I was once at this party where someone had met and said they knew Bryan Adams. He was supposed to show up. I waited all night for him - and of course he never showed. I am sure he was too busy making records or writing songs, well at least that is what I tell myself.
Monday, 15 August 2011
Sunday, 14 August 2011
She's just sixteen years old, leave her alone, they say, Separated by fools who don't know what love is yet
Sappy Song Department
“Into the Night” by Benny Mardones (1980/89)
Sappy but brilliant, the vocals on this song are phenomenal! Benny’s range and soulful rendering over this catchy melody is memorable. It is really a shame Benny Mardones did not do more material. It is estimated that this song has been played at least 4.5 million times in the U.S. alone.
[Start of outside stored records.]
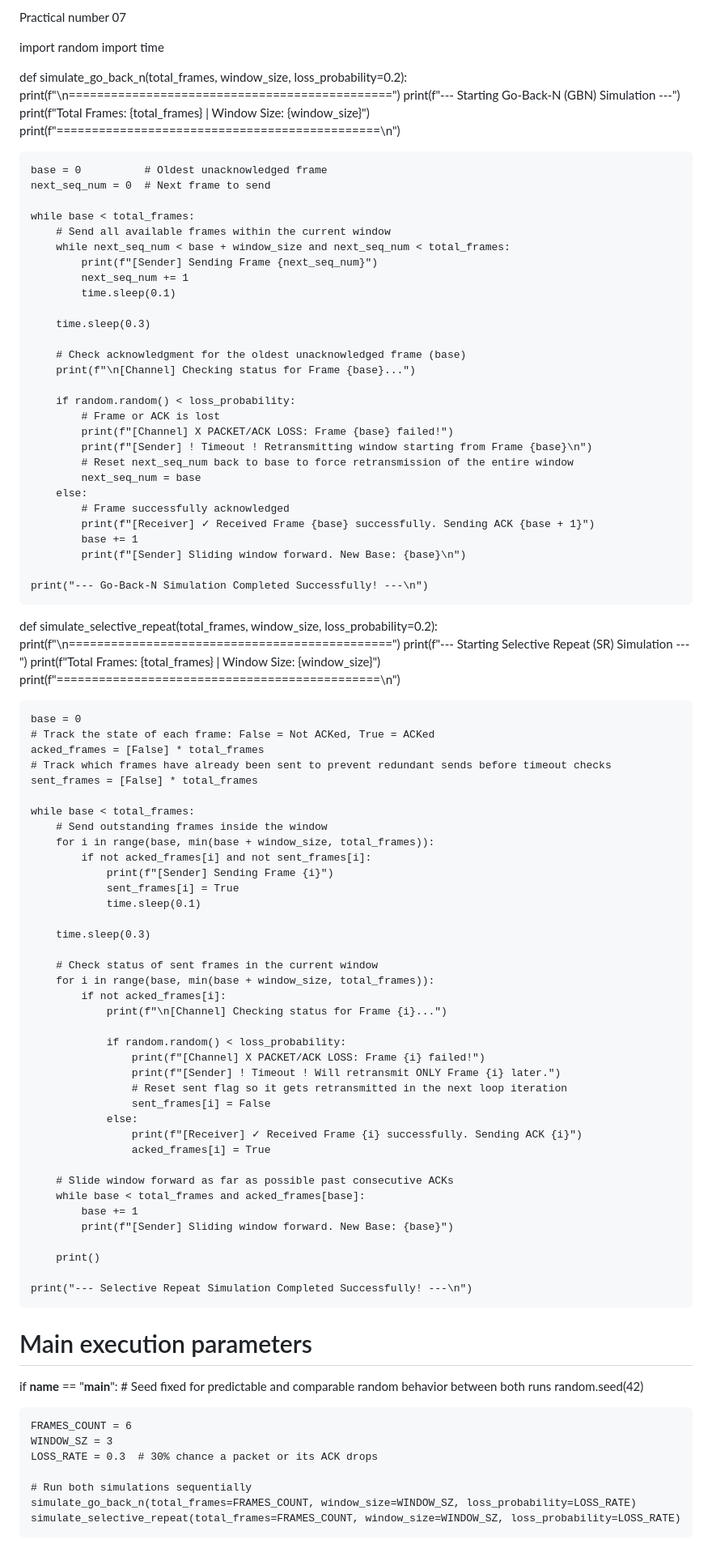
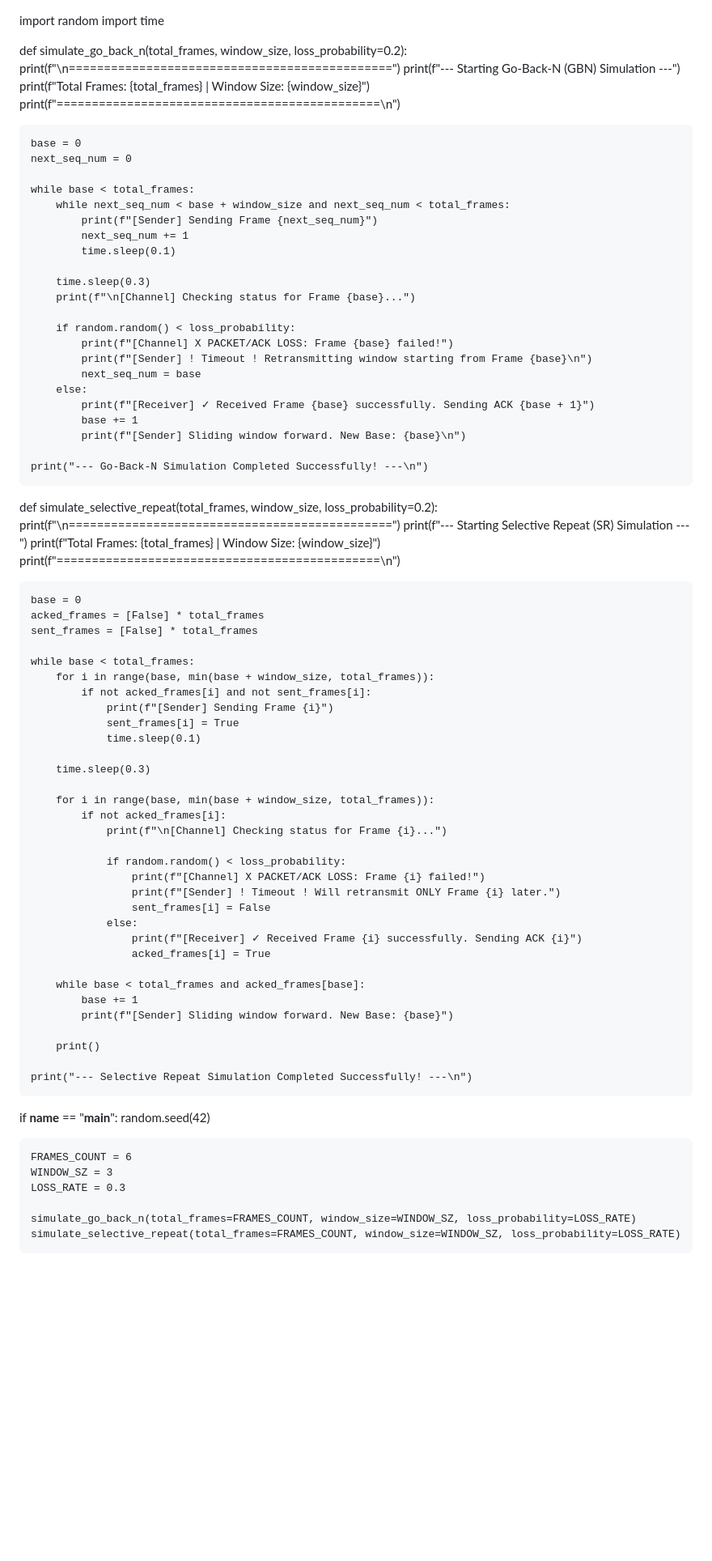
Before and after one commit to OmkarDev99/lab, a Markdown page: practical7.md, the part around the change. Shown at 81% size. Rendered like a GitHub page; blank space fills up the shorter version.

Commit message:
Refactor Go-Back-N simulation for clarity and efficiency

```diff
--- a/practical7.md
+++ b/practical7.md
@@ -1,5 +1,3 @@
-Practical number 07
-
 import random
 import time
 
@@ -9,29 +7,23 @@ def simulate_go_back_n(total_frames, window_size, loss_probability=0.2):
     print(f"Total Frames: {total_frames} | Window Size: {window_size}")
     print(f"==============================================\n")
 
-    base = 0          # Oldest unacknowledged frame
-    next_seq_num = 0  # Next frame to send
+    base = 0
+    next_seq_num = 0
 
     while base < total_frames:
-        # Send all available frames within the current window
         while next_seq_num < base + window_size and next_seq_num < total_frames:
             print(f"[Sender] Sending Frame {next_seq_num}")
             next_seq_num += 1
             time.sleep(0.1)
 
         time.sleep(0.3)
-
-        # Check acknowledgment for the oldest unacknowledged frame (base)
         print(f"\n[Channel] Checking status for Frame {base}...")
 
         if random.random() < loss_probability:
-            # Frame or ACK is lost
             print(f"[Channel] X PACKET/ACK LOSS: Frame {base} failed!")
             print(f"[Sender] ! Timeout ! Retransmitting window starting from Frame {base}\n")
-            # Reset next_seq_num back to base to force retransmission of the entire window
             next_seq_num = base
         else:
-            # Frame successfully acknowledged
             print(f"[Receiver] ✓ Received Frame {base} successfully. Sending ACK {base + 1}")
             base += 1
             print(f"[Sender] Sliding window forward. New Base: {base}\n")
@@ -46,13 +38,10 @@ def simulate_selective_repeat(total_frames, window_size, loss_probability=0.2):
     print(f"==============================================\n")
 
     base = 0
-    # Track the state of each frame: False = Not ACKed, True = ACKed
     acked_frames = [False] * total_frames
-    # Track which frames have already been sent to prevent redundant sends before timeout checks
     sent_frames = [False] * total_frames
 
     while base < total_frames:
-        # Send outstanding frames inside the window
         for i in range(base, min(base + window_size, total_frames)):
             if not acked_frames[i] and not sent_frames[i]:
                 print(f"[Sender] Sending Frame {i}")
@@ -61,7 +50,6 @@ def simulate_selective_repeat(total_frames, window_size, loss_probability=0.2):
 
         time.sleep(0.3)
 
-        # Check status of sent frames in the current window
         for i in range(base, min(base + window_size, total_frames)):
             if not acked_frames[i]:
                 print(f"\n[Channel] Checking status for Frame {i}...")
@@ -69,13 +57,11 @@ def simulate_selective_repeat(total_frames, window_size, loss_probability=0.2):
                 if random.random() < loss_probability:
                     print(f"[Channel] X PACKET/ACK LOSS: Frame {i} failed!")
                     print(f"[Sender] ! Timeout ! Will retransmit ONLY Frame {i} later.")
-                    # Reset sent flag so it gets retransmitted in the next loop iteration
                     sent_frames[i] = False
                 else:
                     print(f"[Receiver] ✓ Received Frame {i} successfully. Sending ACK {i}")
                     acked_frames[i] = True
 
-        # Slide window forward as far as possible past consecutive ACKs
         while base < total_frames and acked_frames[base]:
             base += 1
             print(f"[Sender] Sliding window forward. New Base: {base}")
@@ -85,15 +71,12 @@ def simulate_selective_repeat(total_frames, window_size, loss_probability=0.2):
     print("--- Selective Repeat Simulation Completed Successfully! ---\n")
 
 
-# Main execution parameters
 if __name__ == "__main__":
-    # Seed fixed for predictable and comparable random behavior between both runs
     random.seed(42)
 
     FRAMES_COUNT = 6
     WINDOW_SZ = 3
-    LOSS_RATE = 0.3  # 30% chance a packet or its ACK drops
+    LOSS_RATE = 0.3
 
-    # Run both simulations sequentially
     simulate_go_back_n(total_frames=FRAMES_COUNT, window_size=WINDOW_SZ, loss_probability=LOSS_RATE)
     simulate_selective_repeat(total_frames=FRAMES_COUNT, window_size=WINDOW_SZ, loss_probability=LOSS_RATE)
```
Friday, 12 August 2011
Still sane... You may think you're crossing the line... Still sane... You may think you're losing your mind
Well Worth a Listen
“Still Sane”, by Carolyn Mas (1979)
In the same vein as “Hold Your Head Up” by Argent or “Don’t Let is Show” by the Alan Parsons Project, “Still Sane” is one of those ‘self-help’ songs. It, like the other songs on her debut album of the same name, has an undertone of defiance, yet vulnerability. It always puzzled me why Carolyn Mas did not have better commercial success.
Born in NY, Carolyn’s father invented the battery charger. I didn’t know that when her debut self-penned album “Carolyn Mas” came out in 1979, but that is a good enough reason for me to listen if I had not already. Classically trained in voice, piano and guitar, in her early years she listened to Cole Porter, the Beatles, Dylan, and all kinds of classical and folk music.
Thursday, 11 August 2011
There is no sense in pretending. Your eyes give you away. Something inside you is feeling like I do. We've said all there is to say...
Pick of the Week
“Breakdown” by Tom Petty and the Heartbreakers (1976)
When I was a teenager my friends and I decided to go skating at the Lagoon. To go to the rink we had to go down this steep hill (85th Street) that was on the edge of town. It was of course winter, and the road was icy. The cars in those days were huge. The B-52s refer to a ‘Chrysler as big as a whale’ which was not that much of an exaggeration. We were travelling in a Plymouth I think. So if a Chrysler can be compared to a blue whale, it was only as big as say a hump-back whale. The radio was playing “Don’t Do Me Like That” by Tom Petty. For whatever reason the driver of the car (yes, we were inexperienced) lost control of the car and it spun around a few times, plunging down this road. Everyone cringed and grabbed a hold of something. Miraculously we ended up going back down the hill in the same direction, didn’t hit anything and no one hurt. We looked at each other and thought “What the hell just happened?” and down the hill we went. This was all to the tune of “Don’t Do me Like That” mind you, so it is kind of engrained in my memory now. Loved Tom Petty that day and still do.